© 2021 Boston Globe
Andrew Bacevich

Andrew Bacevich

Andrew J. Bacevich, a professor of history and international relations at Boston University,  is the author of "America’s War for the Greater Middle East: A Military History" (2017). He is also editor of the book, "The Short American Century" (2012), and author of several others, including:  "Breach of Trust: How Americans Failed Their Soldiers and Their Country" (2014, American Empire Project); "Washington Rules: America’s Path to Permanent War" (2011),  "The New American Militarism: How Americans Are Seduced by War" (2013), "The Limits of Power: The End of American Exceptionalism" (2009, American Empire Project), and "The Long War: A New History of U.S. National Security Policy Since World War II" (2009).

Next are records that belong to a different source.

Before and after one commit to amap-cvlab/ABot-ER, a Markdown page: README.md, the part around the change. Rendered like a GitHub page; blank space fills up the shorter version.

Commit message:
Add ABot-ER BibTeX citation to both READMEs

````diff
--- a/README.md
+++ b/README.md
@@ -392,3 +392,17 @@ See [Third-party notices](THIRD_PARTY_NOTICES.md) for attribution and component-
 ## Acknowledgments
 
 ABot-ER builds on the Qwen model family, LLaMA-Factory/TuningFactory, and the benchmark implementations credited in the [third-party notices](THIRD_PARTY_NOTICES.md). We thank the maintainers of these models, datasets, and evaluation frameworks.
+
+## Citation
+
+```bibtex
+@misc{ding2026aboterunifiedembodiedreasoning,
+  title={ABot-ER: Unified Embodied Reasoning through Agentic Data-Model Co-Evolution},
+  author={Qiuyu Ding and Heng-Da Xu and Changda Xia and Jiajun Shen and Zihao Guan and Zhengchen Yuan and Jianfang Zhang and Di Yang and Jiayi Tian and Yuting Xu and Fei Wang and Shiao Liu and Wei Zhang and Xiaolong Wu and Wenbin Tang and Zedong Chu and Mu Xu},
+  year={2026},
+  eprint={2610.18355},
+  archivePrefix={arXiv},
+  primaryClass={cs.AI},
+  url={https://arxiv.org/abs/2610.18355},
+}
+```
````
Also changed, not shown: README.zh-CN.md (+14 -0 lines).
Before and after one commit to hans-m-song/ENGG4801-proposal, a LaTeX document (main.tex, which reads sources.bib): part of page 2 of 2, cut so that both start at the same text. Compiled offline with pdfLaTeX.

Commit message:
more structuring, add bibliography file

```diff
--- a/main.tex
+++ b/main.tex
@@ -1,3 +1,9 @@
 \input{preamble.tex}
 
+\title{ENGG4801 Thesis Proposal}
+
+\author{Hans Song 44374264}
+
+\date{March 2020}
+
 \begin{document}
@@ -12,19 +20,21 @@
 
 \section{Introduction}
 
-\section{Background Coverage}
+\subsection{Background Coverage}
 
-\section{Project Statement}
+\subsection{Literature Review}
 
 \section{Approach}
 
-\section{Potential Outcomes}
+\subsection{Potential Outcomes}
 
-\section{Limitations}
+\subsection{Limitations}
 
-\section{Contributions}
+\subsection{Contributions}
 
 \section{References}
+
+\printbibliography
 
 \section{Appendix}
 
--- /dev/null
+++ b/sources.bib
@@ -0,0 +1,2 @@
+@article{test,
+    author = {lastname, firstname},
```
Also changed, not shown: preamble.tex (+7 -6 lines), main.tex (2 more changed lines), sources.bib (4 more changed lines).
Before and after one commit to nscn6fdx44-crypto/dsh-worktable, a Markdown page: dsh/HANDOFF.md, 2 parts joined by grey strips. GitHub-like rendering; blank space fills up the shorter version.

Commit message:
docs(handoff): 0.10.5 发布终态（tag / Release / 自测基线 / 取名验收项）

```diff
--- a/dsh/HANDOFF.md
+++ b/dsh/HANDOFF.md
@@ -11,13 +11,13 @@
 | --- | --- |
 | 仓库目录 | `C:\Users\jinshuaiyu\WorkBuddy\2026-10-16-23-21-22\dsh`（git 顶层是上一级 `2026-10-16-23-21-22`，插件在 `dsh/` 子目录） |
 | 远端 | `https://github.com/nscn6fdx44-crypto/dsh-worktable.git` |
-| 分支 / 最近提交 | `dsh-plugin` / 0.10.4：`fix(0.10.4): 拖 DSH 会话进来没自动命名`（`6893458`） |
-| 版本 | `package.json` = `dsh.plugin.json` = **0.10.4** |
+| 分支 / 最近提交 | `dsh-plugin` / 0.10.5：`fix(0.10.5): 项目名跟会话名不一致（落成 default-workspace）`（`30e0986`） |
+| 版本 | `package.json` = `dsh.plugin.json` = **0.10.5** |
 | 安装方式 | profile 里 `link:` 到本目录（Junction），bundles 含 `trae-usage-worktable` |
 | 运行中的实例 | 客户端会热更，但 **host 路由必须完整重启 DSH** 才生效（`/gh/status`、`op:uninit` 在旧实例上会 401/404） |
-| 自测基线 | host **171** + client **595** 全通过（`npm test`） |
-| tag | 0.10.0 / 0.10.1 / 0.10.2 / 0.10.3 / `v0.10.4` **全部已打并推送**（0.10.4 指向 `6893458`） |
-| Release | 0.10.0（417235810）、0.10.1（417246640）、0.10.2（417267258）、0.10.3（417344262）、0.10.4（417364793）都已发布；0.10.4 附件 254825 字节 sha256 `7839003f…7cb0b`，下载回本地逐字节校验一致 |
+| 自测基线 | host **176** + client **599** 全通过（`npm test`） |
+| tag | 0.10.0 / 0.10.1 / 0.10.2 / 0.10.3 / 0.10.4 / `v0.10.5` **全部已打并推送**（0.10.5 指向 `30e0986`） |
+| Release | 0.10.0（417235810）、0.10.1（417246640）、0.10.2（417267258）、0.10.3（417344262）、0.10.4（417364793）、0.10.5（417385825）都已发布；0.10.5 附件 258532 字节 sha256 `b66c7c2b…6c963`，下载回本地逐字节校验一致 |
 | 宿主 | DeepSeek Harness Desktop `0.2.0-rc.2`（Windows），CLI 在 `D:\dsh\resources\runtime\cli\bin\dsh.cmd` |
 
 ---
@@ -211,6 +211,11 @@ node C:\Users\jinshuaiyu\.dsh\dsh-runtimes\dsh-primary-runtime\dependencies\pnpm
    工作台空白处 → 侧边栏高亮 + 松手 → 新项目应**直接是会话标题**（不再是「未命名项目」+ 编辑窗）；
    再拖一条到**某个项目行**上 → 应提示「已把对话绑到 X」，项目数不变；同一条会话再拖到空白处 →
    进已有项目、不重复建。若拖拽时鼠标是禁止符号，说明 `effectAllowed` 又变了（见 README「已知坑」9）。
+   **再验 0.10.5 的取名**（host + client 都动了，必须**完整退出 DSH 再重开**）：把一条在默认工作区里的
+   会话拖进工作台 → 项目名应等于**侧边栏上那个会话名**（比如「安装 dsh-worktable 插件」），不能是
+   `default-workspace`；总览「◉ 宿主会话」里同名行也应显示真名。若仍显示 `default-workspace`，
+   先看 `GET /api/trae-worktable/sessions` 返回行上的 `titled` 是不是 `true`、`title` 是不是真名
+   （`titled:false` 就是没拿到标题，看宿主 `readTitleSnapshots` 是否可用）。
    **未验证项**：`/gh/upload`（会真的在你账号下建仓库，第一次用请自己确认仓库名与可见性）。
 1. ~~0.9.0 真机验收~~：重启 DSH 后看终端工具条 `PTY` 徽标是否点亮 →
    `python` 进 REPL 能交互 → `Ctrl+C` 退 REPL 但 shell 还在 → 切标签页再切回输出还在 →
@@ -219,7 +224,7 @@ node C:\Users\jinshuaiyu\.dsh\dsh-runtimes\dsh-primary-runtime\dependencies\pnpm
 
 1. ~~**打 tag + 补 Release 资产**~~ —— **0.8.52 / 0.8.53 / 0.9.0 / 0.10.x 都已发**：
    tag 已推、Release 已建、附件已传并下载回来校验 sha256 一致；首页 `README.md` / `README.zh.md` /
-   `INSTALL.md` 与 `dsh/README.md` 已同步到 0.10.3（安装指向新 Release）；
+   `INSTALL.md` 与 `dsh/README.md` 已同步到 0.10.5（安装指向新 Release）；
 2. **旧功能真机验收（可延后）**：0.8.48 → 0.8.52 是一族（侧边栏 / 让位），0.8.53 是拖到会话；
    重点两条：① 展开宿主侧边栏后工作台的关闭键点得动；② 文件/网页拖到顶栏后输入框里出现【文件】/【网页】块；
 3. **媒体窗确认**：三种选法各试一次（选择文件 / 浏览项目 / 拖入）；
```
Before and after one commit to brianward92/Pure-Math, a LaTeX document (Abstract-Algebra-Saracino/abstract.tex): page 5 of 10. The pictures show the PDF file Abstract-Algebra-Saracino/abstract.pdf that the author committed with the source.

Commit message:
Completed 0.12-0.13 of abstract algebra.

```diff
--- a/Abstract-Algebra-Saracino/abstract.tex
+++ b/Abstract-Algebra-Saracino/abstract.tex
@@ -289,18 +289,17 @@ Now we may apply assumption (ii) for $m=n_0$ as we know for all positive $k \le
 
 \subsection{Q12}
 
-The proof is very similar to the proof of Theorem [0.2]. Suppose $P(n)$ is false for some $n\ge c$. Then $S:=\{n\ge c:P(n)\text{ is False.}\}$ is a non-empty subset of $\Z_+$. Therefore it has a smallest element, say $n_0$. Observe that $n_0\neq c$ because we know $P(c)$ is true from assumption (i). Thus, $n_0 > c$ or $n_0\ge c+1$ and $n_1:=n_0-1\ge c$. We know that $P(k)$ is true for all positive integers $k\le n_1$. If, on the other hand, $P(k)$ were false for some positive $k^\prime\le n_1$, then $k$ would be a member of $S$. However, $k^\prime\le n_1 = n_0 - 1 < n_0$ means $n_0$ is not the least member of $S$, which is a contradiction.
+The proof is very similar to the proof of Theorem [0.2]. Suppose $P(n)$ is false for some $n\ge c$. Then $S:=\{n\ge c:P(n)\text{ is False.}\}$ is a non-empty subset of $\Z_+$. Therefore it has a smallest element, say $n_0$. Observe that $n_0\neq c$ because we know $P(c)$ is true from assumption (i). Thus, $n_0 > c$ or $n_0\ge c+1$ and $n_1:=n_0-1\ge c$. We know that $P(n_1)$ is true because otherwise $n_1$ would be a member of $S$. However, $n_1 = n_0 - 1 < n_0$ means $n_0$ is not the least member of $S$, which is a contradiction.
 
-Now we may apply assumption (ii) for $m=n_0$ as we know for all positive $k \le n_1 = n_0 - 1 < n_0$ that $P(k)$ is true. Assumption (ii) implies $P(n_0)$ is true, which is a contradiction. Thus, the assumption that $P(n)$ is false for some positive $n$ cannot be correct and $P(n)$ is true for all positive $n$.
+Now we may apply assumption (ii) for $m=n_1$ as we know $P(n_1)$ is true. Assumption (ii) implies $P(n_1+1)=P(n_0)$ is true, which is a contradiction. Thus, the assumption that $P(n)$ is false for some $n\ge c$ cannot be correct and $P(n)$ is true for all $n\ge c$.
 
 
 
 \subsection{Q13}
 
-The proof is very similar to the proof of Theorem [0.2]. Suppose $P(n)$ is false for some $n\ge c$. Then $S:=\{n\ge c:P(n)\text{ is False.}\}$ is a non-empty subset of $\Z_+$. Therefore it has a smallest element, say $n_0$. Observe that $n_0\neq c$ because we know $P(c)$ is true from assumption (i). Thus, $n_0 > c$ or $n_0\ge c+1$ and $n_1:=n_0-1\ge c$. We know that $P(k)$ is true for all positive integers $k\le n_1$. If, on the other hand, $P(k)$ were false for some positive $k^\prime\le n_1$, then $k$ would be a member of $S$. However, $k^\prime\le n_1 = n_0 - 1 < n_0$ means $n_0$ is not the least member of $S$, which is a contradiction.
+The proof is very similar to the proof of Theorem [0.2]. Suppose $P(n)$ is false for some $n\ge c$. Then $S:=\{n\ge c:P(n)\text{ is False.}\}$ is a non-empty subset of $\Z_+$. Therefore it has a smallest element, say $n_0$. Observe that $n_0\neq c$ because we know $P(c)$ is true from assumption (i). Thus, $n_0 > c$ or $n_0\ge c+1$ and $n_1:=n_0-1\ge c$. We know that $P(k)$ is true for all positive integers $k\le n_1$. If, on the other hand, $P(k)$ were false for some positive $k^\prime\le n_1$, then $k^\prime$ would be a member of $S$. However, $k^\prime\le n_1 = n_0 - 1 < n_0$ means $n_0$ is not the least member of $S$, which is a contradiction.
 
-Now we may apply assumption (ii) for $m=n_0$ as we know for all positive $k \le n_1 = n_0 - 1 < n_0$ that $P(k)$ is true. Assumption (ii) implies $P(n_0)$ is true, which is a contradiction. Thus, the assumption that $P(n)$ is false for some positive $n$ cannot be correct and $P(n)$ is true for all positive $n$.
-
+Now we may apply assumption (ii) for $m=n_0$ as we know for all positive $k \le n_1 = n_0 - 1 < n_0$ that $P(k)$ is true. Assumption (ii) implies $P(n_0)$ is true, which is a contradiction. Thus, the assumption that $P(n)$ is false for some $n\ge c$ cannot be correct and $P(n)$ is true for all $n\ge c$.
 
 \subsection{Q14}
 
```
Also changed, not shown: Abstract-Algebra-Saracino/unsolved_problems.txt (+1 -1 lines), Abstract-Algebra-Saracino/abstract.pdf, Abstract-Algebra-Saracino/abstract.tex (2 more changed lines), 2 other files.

This is the world we live in. This is the world we cover.

Because of people like you, another world is possible. There are many battles to be won, but we will battle them together—all of us. Common Dreams is not your normal news site. We don't survive on clicks. We don't want advertising dollars. We want the world to be a better place. But we can't do it alone. It doesn't work that way. We need you. If you can help today—because every gift of every size matters—please do. Without Your Support We Simply Don't Exist.

Schumer Endorses 'Inspiring Community Leader' India Walton as Buffalo's Next Mayor

The U.S. Senate majority leader's move comes as some key New York Democrats refuse to back the democratic socialist.

Jessica Corbett ·


'Who Will You Throw Overboard?' Manchin Targeted for Trying to Sink Democratic Agenda

West Virginians gathered at the senator's yacht to demand that he stop blocking the "popular and needed" Build Back Better package.

Jessica Corbett ·


'We Shouldn't Do It at All': Manchin Admits He's the Enemy of Democrats' Ambitions

The right-wing West Virginia Democrat and fossil fuel investor has previously confessed his intent to quash his own party's sweeping $3.5 trillion Build Back Better package.

Brett Wilkins ·


After Getting 'Stealth Bailout' During Pandemic, US Corporations Try to Kill Proposed Tax Hikes

"When it's time to finally put workers first, big businesses are spending millions to maintain their advantage and preserve the status quo," said Kyle Herrig of Accountable.US.

Jessica Corbett ·


'Disgraceful': Just 9 Republicans Join With Dems to Hold Steve Bannon in Criminal Contempt

The vote "reveals just how far the Republican Party has fallen" since Trump took control as GOP's de facto leader, said one pro-democracy advocate.

Jon Queally ·

Support our work.

We are independent, non-profit, advertising-free and 100% reader supported.

Subscribe to our newsletter.

Quality journalism. Progressive values.
Direct to your inbox.

Subscribe to our Newsletter.


Common Dreams, Inc. Founded 1997. Registered 501(c3) Non-Profit | Privacy Policy
Common Dreams Logo